§ **TASK PROMPT**: Give only a number in reply. It should be how many lines in the records contain the string "class".

§ **Front-end code change data**:
§ §

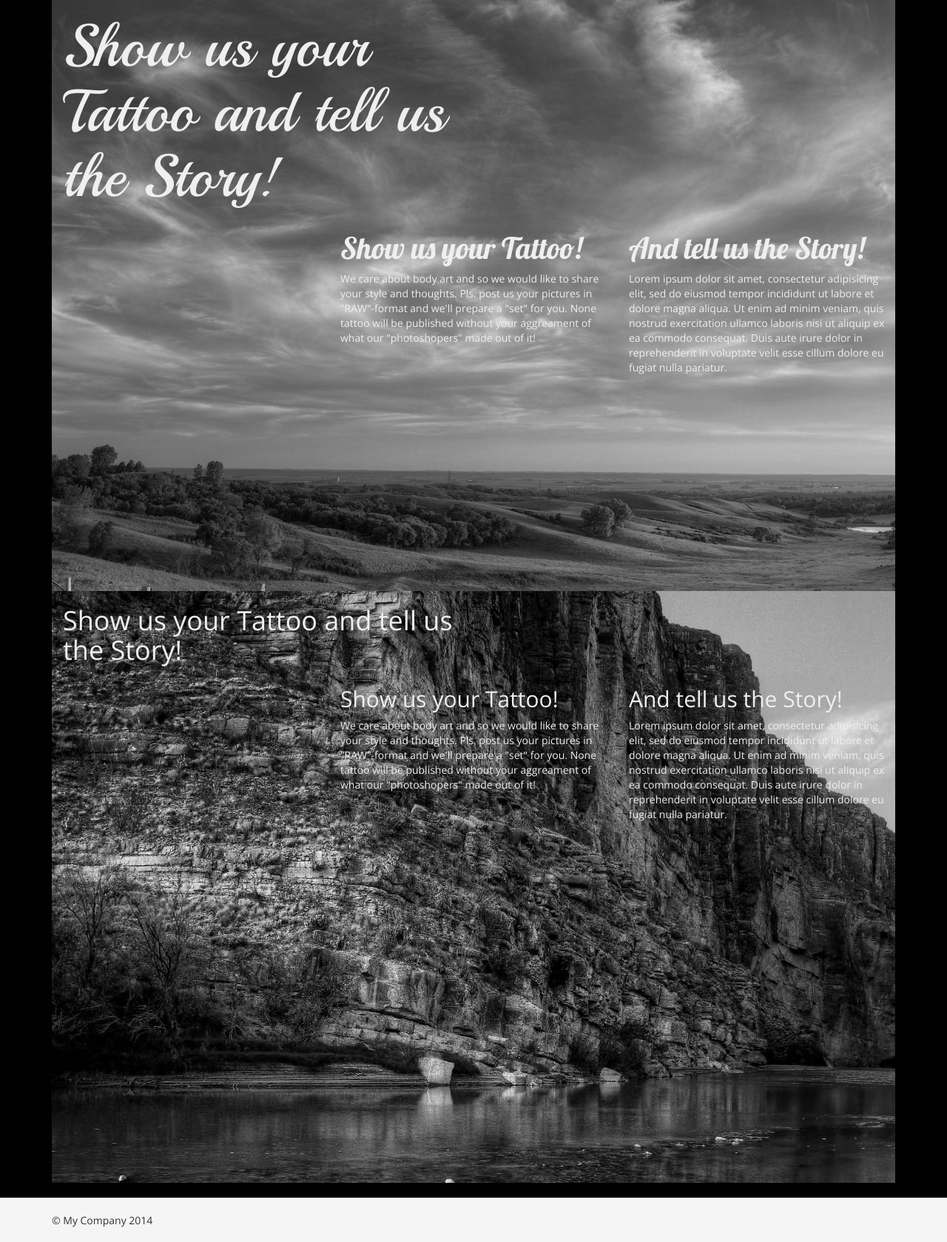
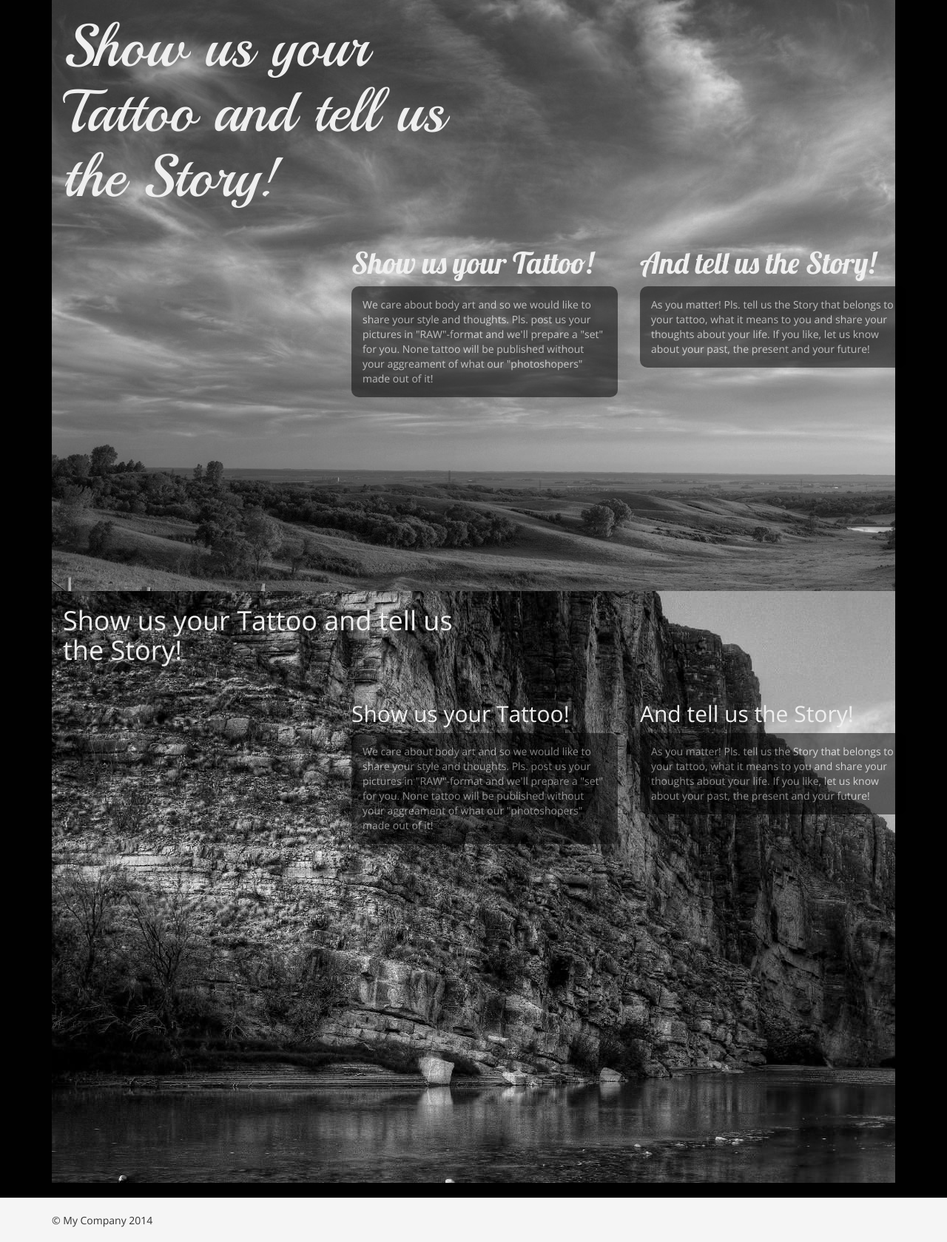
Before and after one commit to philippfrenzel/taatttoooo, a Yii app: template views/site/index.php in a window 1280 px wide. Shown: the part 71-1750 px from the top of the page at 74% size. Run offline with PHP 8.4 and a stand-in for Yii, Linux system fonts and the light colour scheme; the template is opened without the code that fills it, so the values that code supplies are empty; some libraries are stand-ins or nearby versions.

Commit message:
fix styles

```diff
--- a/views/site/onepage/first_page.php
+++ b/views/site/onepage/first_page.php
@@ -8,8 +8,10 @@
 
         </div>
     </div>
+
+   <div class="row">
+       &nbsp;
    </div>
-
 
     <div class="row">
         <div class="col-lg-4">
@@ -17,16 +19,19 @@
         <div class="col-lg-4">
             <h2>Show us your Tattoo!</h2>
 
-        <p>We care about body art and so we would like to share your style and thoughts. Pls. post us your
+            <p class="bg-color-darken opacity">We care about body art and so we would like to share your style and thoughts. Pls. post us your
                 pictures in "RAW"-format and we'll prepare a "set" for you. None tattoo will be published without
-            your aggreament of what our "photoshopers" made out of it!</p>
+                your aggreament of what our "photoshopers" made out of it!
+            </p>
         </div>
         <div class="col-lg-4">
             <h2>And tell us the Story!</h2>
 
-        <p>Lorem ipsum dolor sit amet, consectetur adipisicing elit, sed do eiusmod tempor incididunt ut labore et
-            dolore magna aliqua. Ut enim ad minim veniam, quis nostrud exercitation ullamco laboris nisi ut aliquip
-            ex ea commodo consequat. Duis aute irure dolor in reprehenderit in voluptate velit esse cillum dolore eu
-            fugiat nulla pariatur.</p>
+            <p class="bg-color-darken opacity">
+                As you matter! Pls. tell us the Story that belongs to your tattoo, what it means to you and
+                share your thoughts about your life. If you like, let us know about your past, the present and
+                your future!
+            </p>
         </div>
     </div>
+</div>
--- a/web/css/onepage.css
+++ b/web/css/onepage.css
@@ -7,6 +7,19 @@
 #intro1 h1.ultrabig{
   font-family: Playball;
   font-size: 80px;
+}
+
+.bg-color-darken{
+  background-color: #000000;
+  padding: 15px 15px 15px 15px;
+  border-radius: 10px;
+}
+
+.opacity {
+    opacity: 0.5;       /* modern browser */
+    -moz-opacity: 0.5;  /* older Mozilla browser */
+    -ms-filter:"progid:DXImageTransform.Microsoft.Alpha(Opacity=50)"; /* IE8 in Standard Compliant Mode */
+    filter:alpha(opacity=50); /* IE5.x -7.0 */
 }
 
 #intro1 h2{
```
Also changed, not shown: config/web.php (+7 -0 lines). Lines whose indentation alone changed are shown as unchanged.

§ §

§ **SOLUTION TO THE PROBLEM**: 7